“When in Rome, do as the Romans do.” – Proverb

“Every one soon or late comes round by Rome.” – Robert Browning

“Rome was not built in a day.” – Jean de La Fontaine

“I came, I saw, I conquered. [Latin: Veni, vidi, vici.]” – Julius Caesar

“What we do in life echoes in eternity.” – Maximus, Gladiator

“I found Rome a city of bricks and left it a city of marble.” – Emperor Augustus Caesar

“Her smile, I’m sure, burnt Rome to the ground.” – Mark Z. Danielewski

“In Rome it seems as if there were so many things which are more wanted in the world than pictures.” – George Eliot

“Civis Romanus sum.” (I am a Roman citizen) – Cicero

“It is not death that a man should fear, but he should fear never beginning to live.”
– Marcus Aurelius

Europe – Part 5

Countdown: Top 5 Places & Why

#5: Paris, France


Eiffel Tower

“Paris is always a good idea.” – Audrey Hepburn

City highlights:

  • Eiffel Tower
    – Is an enormous, bronze statue
    – Took elevator up to first deck & took stairs the rest of the way to the top
    – There are 3 platforms
    – The 2nd observatory deck offers the best view of the city
    – It is, of course, definitely a tourist haven but is a must-see when visiting this iconic city
  • The Louvre
    – One ginormous museum with 3 separate wings
    – It would take 1 full year to go through and read/see everything the museum has to offer
    – Has a really cool entrance: a glass pyramid
    – Got to see the Mona Lisa and other famous art pieces while exploring the museum with a family friend I met up with while there

The Louvre

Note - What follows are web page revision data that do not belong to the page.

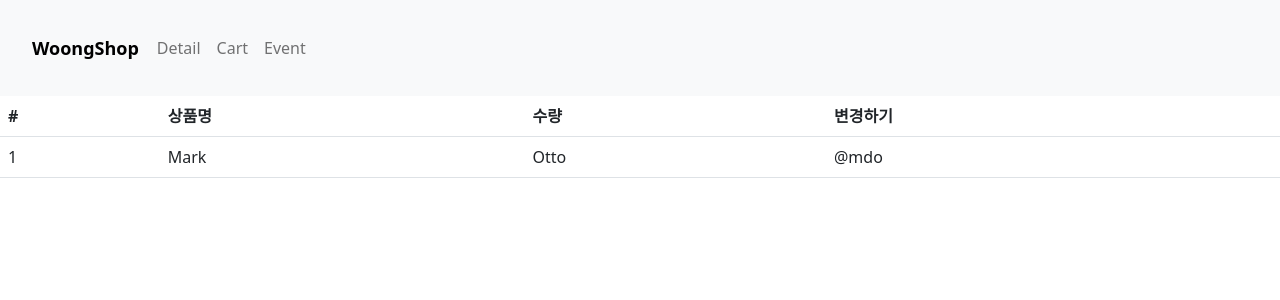
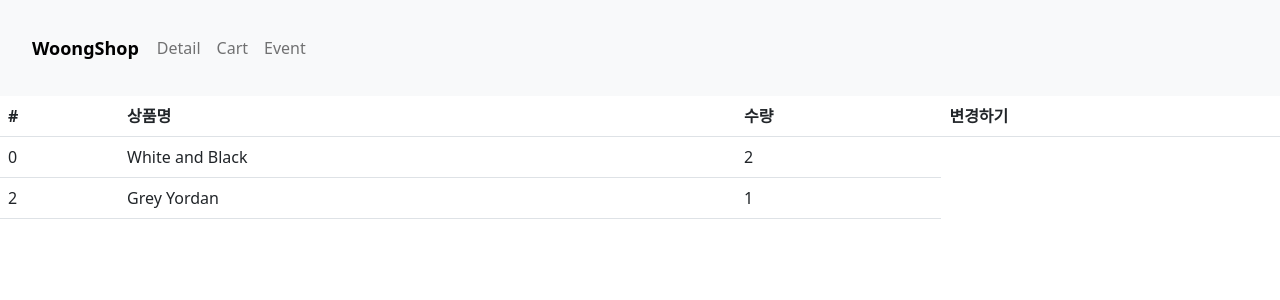
Before and after one commit to parkgeonwoong/study-reacts, a React (Create React App) app: page /cart in a window 1280 px wide. Shown: the top 300 px of the page. Built offline with nearby package versions, Linux system fonts and the light colour scheme.

Commit message:
Feat: Redux store에 state 보관하고 쓰는법

```diff
--- a/src/routes/Cart.js
+++ b/src/routes/Cart.js
@@ -3,8 +3,15 @@
  */
 
 import Table from "react-bootstrap/Table";
+import { useSelector } from "react-redux";
 
 const Cart = () => {
+  // 3️⃣ Redux store 가져와줌
+  const reduxState = useSelector((state) => {
+    return state.stock;
+  });
+  // console.log(...reduxState);
+
   return (
     <div>
       {/* 표(테이블) */}
@@ -18,12 +25,16 @@ const Cart = () => {
           </tr>
         </thead>
         <tbody>
-          <tr>
-            <td>1</td>
-            <td>Mark</td>
-            <td>Otto</td>
-            <td>@mdo</td>
-          </tr>
+          {/* 리덕스를 데이터바인드 */}
+          {reduxState.map((item, id) => {
+            return (
+              <tr key={id}>
+                <td>{item.id}</td>
+                <td>{item.name}</td>
+                <td>{item.count}</td>
+              </tr>
+            );
+          })}
         </tbody>
       </Table>
     </div>
--- a/src/store.js
+++ b/src/store.js
@@ -2,8 +2,26 @@
  * @desc: Redux store 설정
  */
 
-import { configureStore } from "@reduxjs/toolkit";
+import { configureStore, createSlice } from "@reduxjs/toolkit";
+
+// 1️⃣ state 만들기 = useState
+const user = createSlice({
+  name: "user",
+  initialState: "kim",
+});
+
+const stock = createSlice({
+  name: "stock",
+  initialState: [
+    { id: 0, name: "White and Black", count: 2 },
+    { id: 2, name: "Grey Yordan", count: 1 },
+  ],
+});
 
 export default configureStore({
-  reducer: {},
+  reducer: {
+    // 2️⃣ 위의 만든것 등록하기
+    user: user.reducer,
+    stock: stock.reducer,
+  },
 });
```
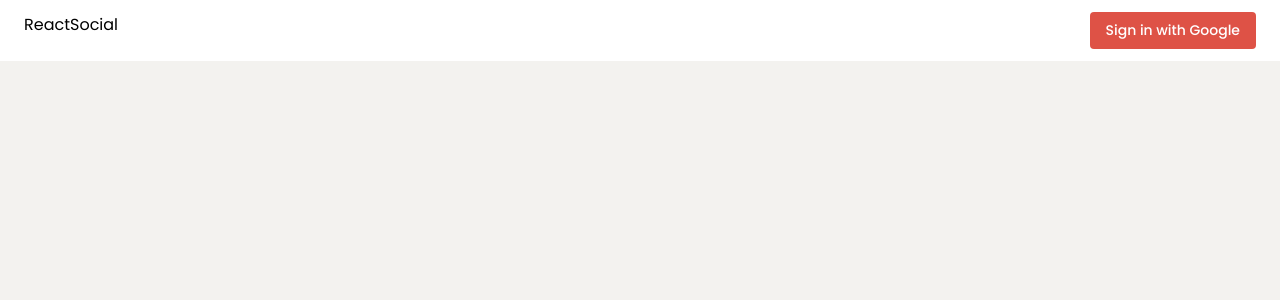
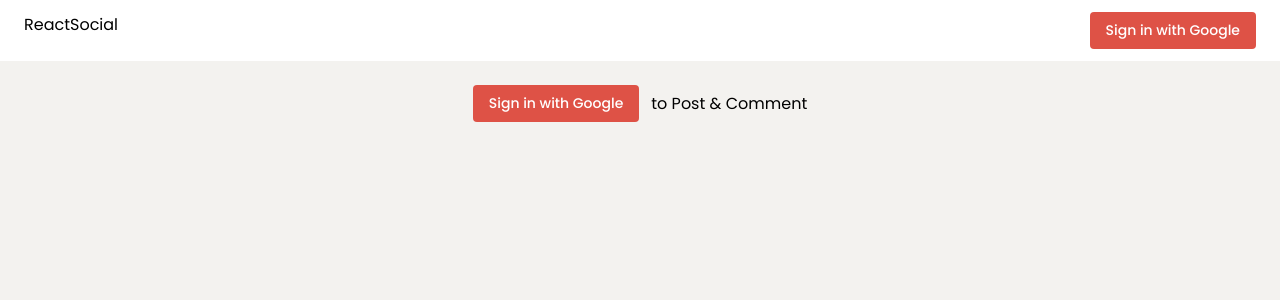
Before and after one commit to Akib7/instagram_clone, a React (Create React App) app: page / in a window 1280 px wide. Shown: the top 300 px of the page. Built offline with nearby package versions, Linux system fonts and the light colour scheme.

Commit message:
added post and comment container

```diff
--- /dev/null
+++ b/src/containers/create post/create-post.js
@@ -0,0 +1,11 @@
+import React from "react";
+import SignInBtn from "../../components/sign-in btn";
+
+import "./create-post.styles.scss";
+
+export default function CreatePost(){
+    return <div className="createPost">
+        <SignInBtn/>
+        <p style={{marginLeft: "12px"}}>to Post & Comment</p>
+    </div>
+}
--- /dev/null
+++ b/src/containers/create post/create-post.styles.scss
@@ -0,0 +1,6 @@
+.createPost{
+    display: flex;
+    align-items: center;
+    justify-content: center;
+    padding:  24px;
+}
--- a/src/pages/home/index.js
+++ b/src/pages/home/index.js
@@ -1,10 +1,13 @@
 import React from "react";
 import SignInBtn from "../../components/sign-in btn";
+import CreatePost from "../../containers/create post/create-post";
 import Navbar from "../../containers/navbar/navbar";
 import "./style.scss"
 
 export default function Home(){
     return <div className="home">
         <Navbar/>
+
+        <CreatePost/>
     </div>
 }
```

  • Arc de Triomphe
    – An insane 8 lane traffic circle
    – It really is a  crazy intersection; an accident happens there every 15 min’s (our tour bus driver actually sped up into the traffic circle!! And we didn’t get smoked)
    – You have to go underground in order to get to the top and once through there are some really sweet views to be seen of this magnificent city
  • Notre Dame Cathedral
    – Didn’t get to go…guess I’ll just have to come back another time
    – We only had one day to explore 4 of Paris’ top sites and we batted 0.750IMG_1378

View of city from the Eiffel Towel

Other Paris quotes:

“A walk about Paris will provide lessons in history, beauty, and in the point of Life.”
– Thomas Jefferson

To know Paris is to know a great deal.
– Henry Miller

London is a riddle. Paris is an explanation.
– G. K. Chesterson

There is but one Paris and however hard living may be here, and if it became worse and harder even – the French air clears up the brain and does good – a world of good.
– Vincent Willem van Gogh

The chief danger about Paris is that it is such a strong stimulant.
– T.S. Eliot